■ Extracted material ■
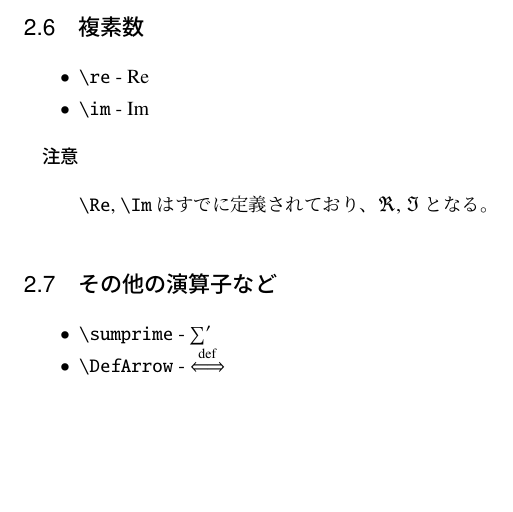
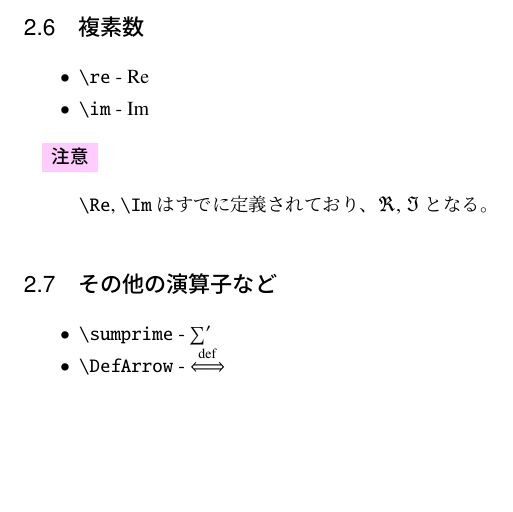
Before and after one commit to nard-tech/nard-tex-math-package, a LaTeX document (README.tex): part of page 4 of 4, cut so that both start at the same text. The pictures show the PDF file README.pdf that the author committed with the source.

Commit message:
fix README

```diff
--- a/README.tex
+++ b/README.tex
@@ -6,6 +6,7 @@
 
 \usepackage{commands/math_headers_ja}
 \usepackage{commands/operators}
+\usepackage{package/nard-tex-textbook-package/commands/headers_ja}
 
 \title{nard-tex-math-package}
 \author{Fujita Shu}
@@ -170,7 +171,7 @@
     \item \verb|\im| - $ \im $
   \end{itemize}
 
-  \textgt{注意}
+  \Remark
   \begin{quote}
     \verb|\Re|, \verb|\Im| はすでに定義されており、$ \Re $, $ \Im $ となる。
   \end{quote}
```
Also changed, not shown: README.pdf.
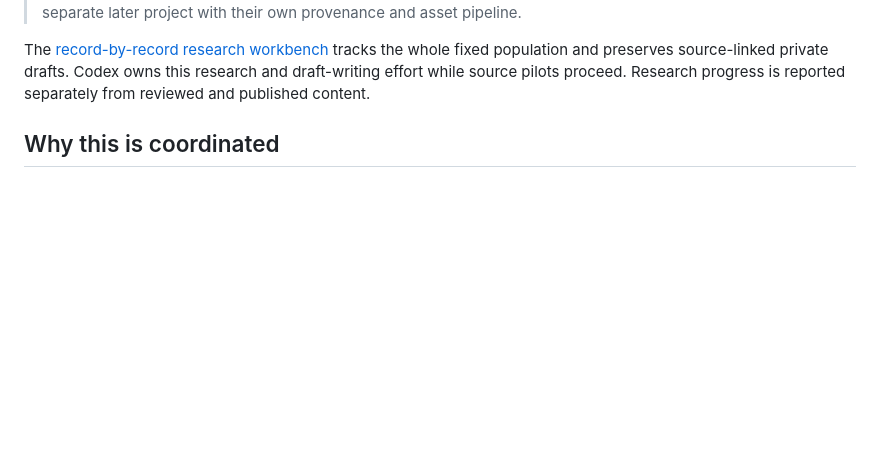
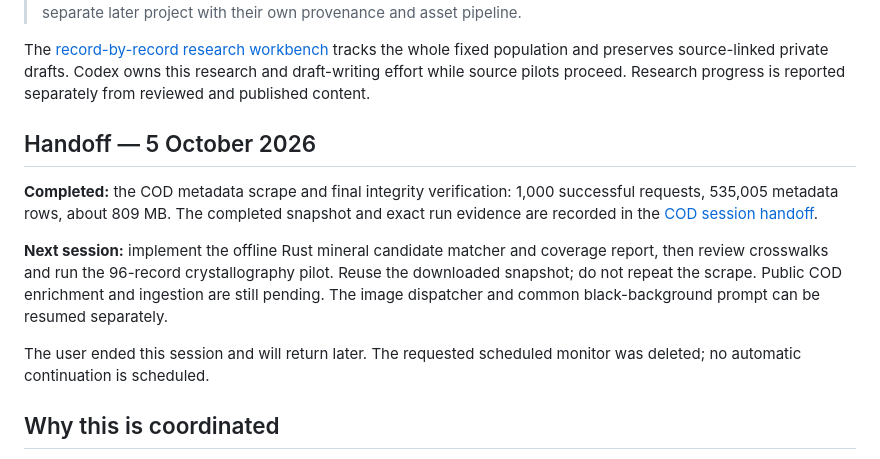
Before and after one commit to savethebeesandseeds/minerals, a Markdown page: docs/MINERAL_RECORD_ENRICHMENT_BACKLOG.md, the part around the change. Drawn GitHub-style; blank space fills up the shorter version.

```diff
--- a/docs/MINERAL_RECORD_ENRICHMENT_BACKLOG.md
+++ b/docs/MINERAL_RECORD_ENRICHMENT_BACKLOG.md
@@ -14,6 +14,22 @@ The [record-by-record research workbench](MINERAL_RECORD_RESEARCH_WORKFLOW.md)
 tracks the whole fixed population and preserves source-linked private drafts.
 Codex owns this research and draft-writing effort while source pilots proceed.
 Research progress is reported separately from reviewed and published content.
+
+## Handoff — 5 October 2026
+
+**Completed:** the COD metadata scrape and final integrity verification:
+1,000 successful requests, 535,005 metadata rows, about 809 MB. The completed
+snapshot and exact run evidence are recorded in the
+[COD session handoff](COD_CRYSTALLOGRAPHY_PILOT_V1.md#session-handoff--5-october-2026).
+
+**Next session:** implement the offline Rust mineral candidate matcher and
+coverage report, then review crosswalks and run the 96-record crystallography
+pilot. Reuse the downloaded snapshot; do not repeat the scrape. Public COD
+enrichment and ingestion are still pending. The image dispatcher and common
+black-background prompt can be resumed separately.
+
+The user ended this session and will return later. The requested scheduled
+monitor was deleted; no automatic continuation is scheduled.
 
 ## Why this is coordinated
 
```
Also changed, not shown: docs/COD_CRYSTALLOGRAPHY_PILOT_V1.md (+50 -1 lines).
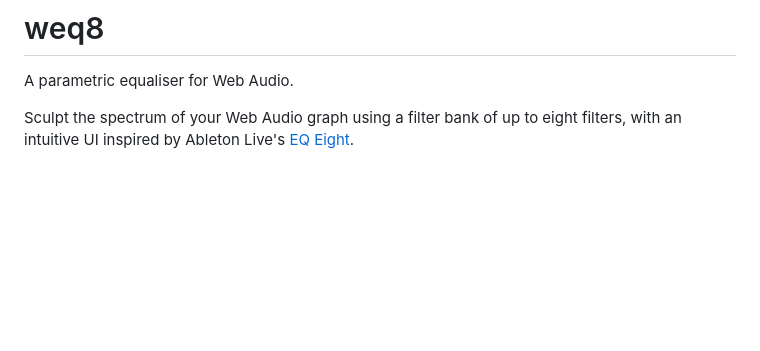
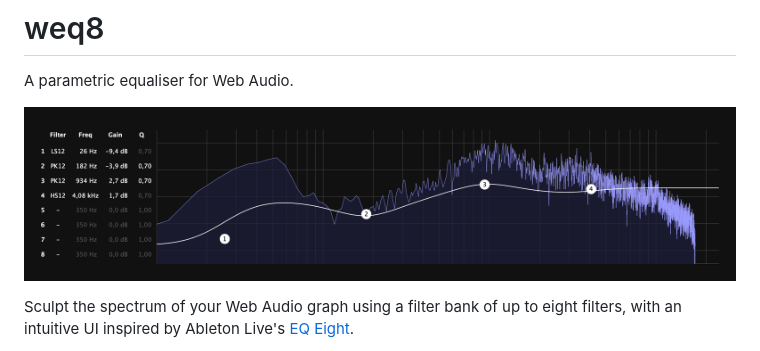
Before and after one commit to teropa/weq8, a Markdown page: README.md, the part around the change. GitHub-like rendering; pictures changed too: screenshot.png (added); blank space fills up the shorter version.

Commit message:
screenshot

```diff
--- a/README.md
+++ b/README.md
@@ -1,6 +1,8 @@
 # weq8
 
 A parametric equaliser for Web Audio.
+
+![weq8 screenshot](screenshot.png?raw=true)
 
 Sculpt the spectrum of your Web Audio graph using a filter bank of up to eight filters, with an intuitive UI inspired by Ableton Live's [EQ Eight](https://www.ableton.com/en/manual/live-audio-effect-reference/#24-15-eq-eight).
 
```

■ Task description ■
How many lines in the entries hold the word "space"? Only the number is wanted.

■ Response to this exercise ■
2